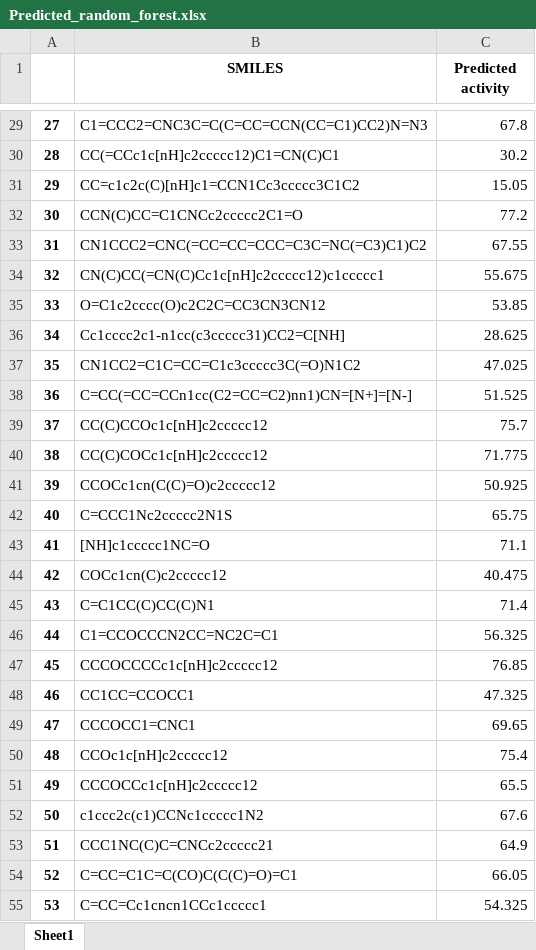
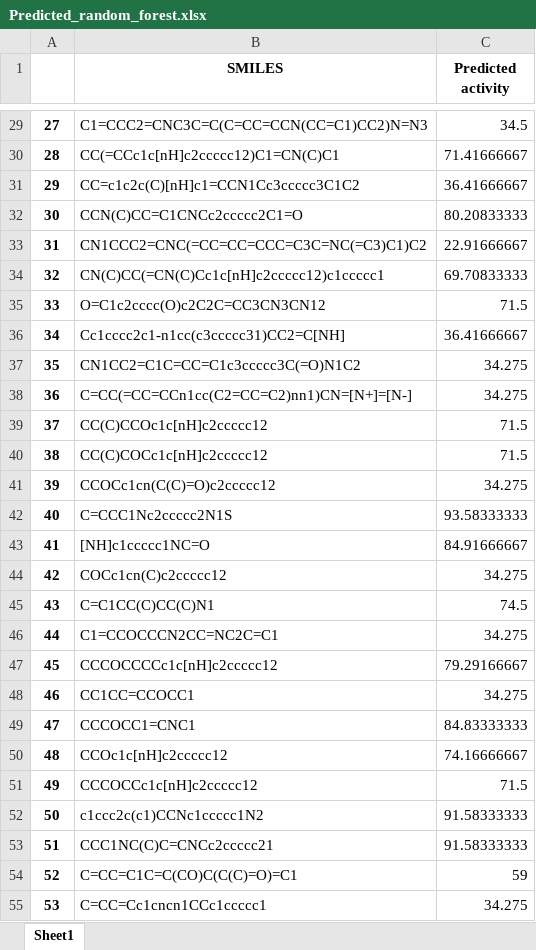
Before and after one commit to XDamianX-coder/Indole_new_structures, an Excel workbook: Data/Predicted_random_forest.xlsx, sheet Sheet1, drawn as a sheet; only a part is shown, gaps mark what is left out; values as stored, in another font and other column widths than the file's, no borders; the diff covers the shown part only; the diff names each change by its address in the sheet, - before the commit and + after, or states it on an @@ line.

```diff
--- a/Data/Predicted_random_forest.xlsx (sheet Sheet1)
+++ b/Data/Predicted_random_forest.xlsx (sheet Sheet1)
-C29 (Predicted activity): 67.8
+C29 (Predicted activity): 34.5
-C30 (Predicted activity): 30.2
+C30 (Predicted activity): 71.41666667
-C31 (Predicted activity): 15.05
+C31 (Predicted activity): 36.41666667
-C32 (Predicted activity): 77.2
+C32 (Predicted activity): 80.20833333
-C33 (Predicted activity): 67.55
+C33 (Predicted activity): 22.91666667
-C34 (Predicted activity): 55.675
+C34 (Predicted activity): 69.70833333
-C35 (Predicted activity): 53.85
+C35 (Predicted activity): 71.5
-C36 (Predicted activity): 28.625
+C36 (Predicted activity): 36.41666667
-C37 (Predicted activity): 47.025
+C37 (Predicted activity): 34.275
-C38 (Predicted activity): 51.525
+C38 (Predicted activity): 34.275
-C39 (Predicted activity): 75.7
+C39 (Predicted activity): 71.5
-C40 (Predicted activity): 71.775
+C40 (Predicted activity): 71.5
-C41 (Predicted activity): 50.925
+C41 (Predicted activity): 34.275
-C42 (Predicted activity): 65.75
+C42 (Predicted activity): 93.58333333
-C43 (Predicted activity): 71.1
+C43 (Predicted activity): 84.91666667
-C44 (Predicted activity): 40.475
+C44 (Predicted activity): 34.275
-C45 (Predicted activity): 71.4
+C45 (Predicted activity): 74.5
-C46 (Predicted activity): 56.325
+C46 (Predicted activity): 34.275
-C47 (Predicted activity): 76.85
+C47 (Predicted activity): 79.29166667
-C48 (Predicted activity): 47.325
+C48 (Predicted activity): 34.275
-C49 (Predicted activity): 69.65
+C49 (Predicted activity): 84.83333333
-C50 (Predicted activity): 75.4
+C50 (Predicted activity): 74.16666667
-C51 (Predicted activity): 65.5
+C51 (Predicted activity): 71.5
-C52 (Predicted activity): 67.6
+C52 (Predicted activity): 91.58333333
-C53 (Predicted activity): 64.9
+C53 (Predicted activity): 91.58333333
-C54 (Predicted activity): 66.05
+C54 (Predicted activity): 59
-C55 (Predicted activity): 54.325
+C55 (Predicted activity): 34.275
```
Also changed, not shown: 864 edited cells elsewhere in this sheet, 5 other files.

┄┄┄┄┄┄┄┄┄┄┄┄┄┄┄┄┄┄┄┄

WHAT TO WORK ON.
Reproduce each line above precisely, with no pictures.

RESPONSE FOR THIS EXERCISE.
Before and after one commit to XDamianX-coder/Indole_new_structures, an Excel workbook: Data/Predicted_random_forest.xlsx, sheet Sheet1, drawn as a sheet; only a part is shown, gaps mark what is left out; values as stored, in another font and other column widths than the file's, no borders; the diff covers the shown part only; the diff names each change by its address in the sheet, - before the commit and + after, or states it on an @@ line.

```diff
--- a/Data/Predicted_random_forest.xlsx (sheet Sheet1)
+++ b/Data/Predicted_random_forest.xlsx (sheet Sheet1)
-C29 (Predicted activity): 67.8
+C29 (Predicted activity): 34.5
-C30 (Predicted activity): 30.2
+C30 (Predicted activity): 71.41666667
-C31 (Predicted activity): 15.05
+C31 (Predicted activity): 36.41666667
-C32 (Predicted activity): 77.2
+C32 (Predicted activity): 80.20833333
-C33 (Predicted activity): 67.55
+C33 (Predicted activity): 22.91666667
-C34 (Predicted activity): 55.675
+C34 (Predicted activity): 69.70833333
-C35 (Predicted activity): 53.85
+C35 (Predicted activity): 71.5
-C36 (Predicted activity): 28.625
+C36 (Predicted activity): 36.41666667
-C37 (Predicted activity): 47.025
+C37 (Predicted activity): 34.275
-C38 (Predicted activity): 51.525
+C38 (Predicted activity): 34.275
-C39 (Predicted activity): 75.7
+C39 (Predicted activity): 71.5
-C40 (Predicted activity): 71.775
+C40 (Predicted activity): 71.5
-C41 (Predicted activity): 50.925
+C41 (Predicted activity): 34.275
-C42 (Predicted activity): 65.75
+C42 (Predicted activity): 93.58333333
-C43 (Predicted activity): 71.1
+C43 (Predicted activity): 84.91666667
-C44 (Predicted activity): 40.475
+C44 (Predicted activity): 34.275
-C45 (Predicted activity): 71.4
+C45 (Predicted activity): 74.5
-C46 (Predicted activity): 56.325
+C46 (Predicted activity): 34.275
-C47 (Predicted activity): 76.85
+C47 (Predicted activity): 79.29166667
-C48 (Predicted activity): 47.325
+C48 (Predicted activity): 34.275
-C49 (Predicted activity): 69.65
+C49 (Predicted activity): 84.83333333
-C50 (Predicted activity): 75.4
+C50 (Predicted activity): 74.16666667
-C51 (Predicted activity): 65.5
+C51 (Predicted activity): 71.5
-C52 (Predicted activity): 67.6
+C52 (Predicted activity): 91.58333333
-C53 (Predicted activity): 64.9
+C53 (Predicted activity): 91.58333333
-C54 (Predicted activity): 66.05
+C54 (Predicted activity): 59
-C55 (Predicted activity): 54.325
+C55 (Predicted activity): 34.275
```
Also changed, not shown: 864 edited cells elsewhere in this sheet, 5 other files.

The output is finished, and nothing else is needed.